soundless steps carried him to the belly of the campus. the thickness of groups lining the wall had comforted me so far. i felt secure in the company of folks i didn’t know, because i had faith. faith that someone, anyone would protect me from the acid that had just crept into our temporary holding place. 

carelessly he spit fire. 

“you know i fucked you in the ass. why you frontin like you don’t know me like that. i know you. come on. you were at my house last night…yeah that was you.”
my eyes darted around the room searching for help that never presented itself. 

in a wink he abducted my open math book, folder and pen. with unwarranted defiance he challenged my indifference to him while hurling my things to the ground. some gasped, some laughed, some smacked their lips at what he and i knew to be untrue.

he a senior ball player. i a freshman with no social clout. i was to accept his pill.

the peace i knew moments before had been stifled. a rank uneasiness ushered him out of the belly. the lining opened up to allow him his leave. it was thought to be over.

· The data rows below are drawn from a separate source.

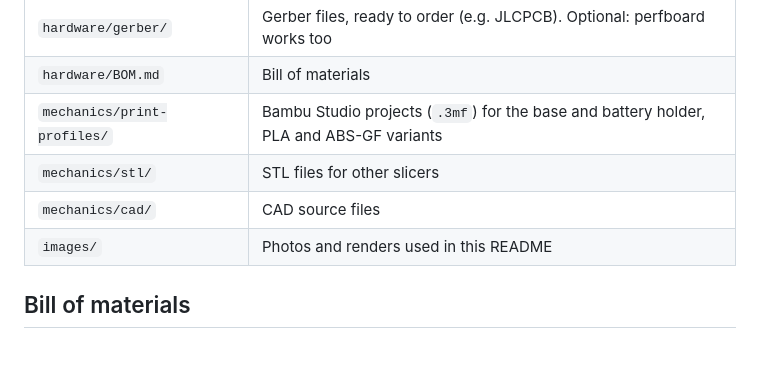
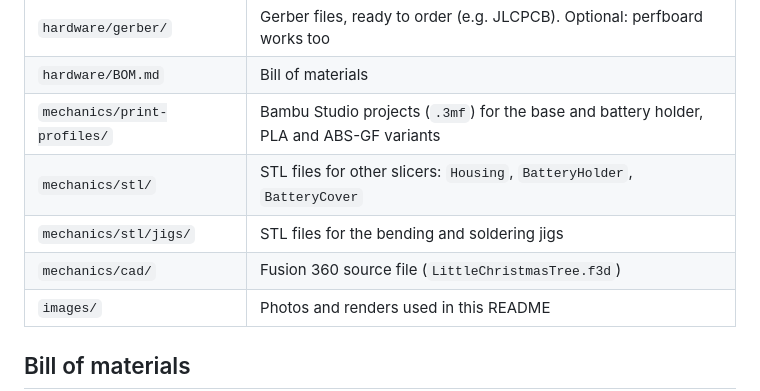
Before and after one commit to forgevolt/LittleChristmasTree, a Markdown page: README.md, the part around one of its changes. Drawn GitHub-style; blank space fills up the shorter version.

```diff
--- a/README.md
+++ b/README.md
@@ -53,8 +53,9 @@ Board size, mounting holes and pad positions: [`hardware/BOM.md`](hardware/BOM.m
 | `hardware/gerber/` | Gerber files, ready to order (e.g. JLCPCB). Optional: perfboard works too |
 | `hardware/BOM.md` | Bill of materials |
 | `mechanics/print-profiles/` | Bambu Studio projects (`.3mf`) for the base and battery holder, PLA and ABS-GF variants |
-| `mechanics/stl/` | STL files for other slicers |
-| `mechanics/cad/` | CAD source files |
+| `mechanics/stl/` | STL files for other slicers: `Housing`, `BatteryHolder`, `BatteryCover` |
+| `mechanics/stl/jigs/` | STL files for the bending and soldering jigs |
+| `mechanics/cad/` | Fusion 360 source file (`LittleChristmasTree.f3d`) |
 | `images/` | Photos and renders used in this README |
 
 ## Bill of materials
```
Also changed, not shown: other parts of README.md (+19 -6 lines), images/jigs/BendingJig.png (added), images/jigs/SolderingJig.png (added), images/jigs/StandoffGuideJig.png (added), images/jigs/TreeJig.png (added), images/jigs/TreeNegativeJig.png (added), 9 other files.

my papers masked the floor, my book lay face down in defeat, my pen scratched from skating the corridor. to the left of my feet, my cheap tennis racket and an opening to lower cavity of the campus. to the right, an opening that led out of the diseased body. i could have left. i should have accepted that he wanted to shit all over me. but i had other plans. i had had enough.

his footsteps quickened their pace as he felt me rapidly approach. both running now, i remained a stationary three paces behind him, racket in hand. he was within arm span but our pace informed me that i should caution all sudden movements.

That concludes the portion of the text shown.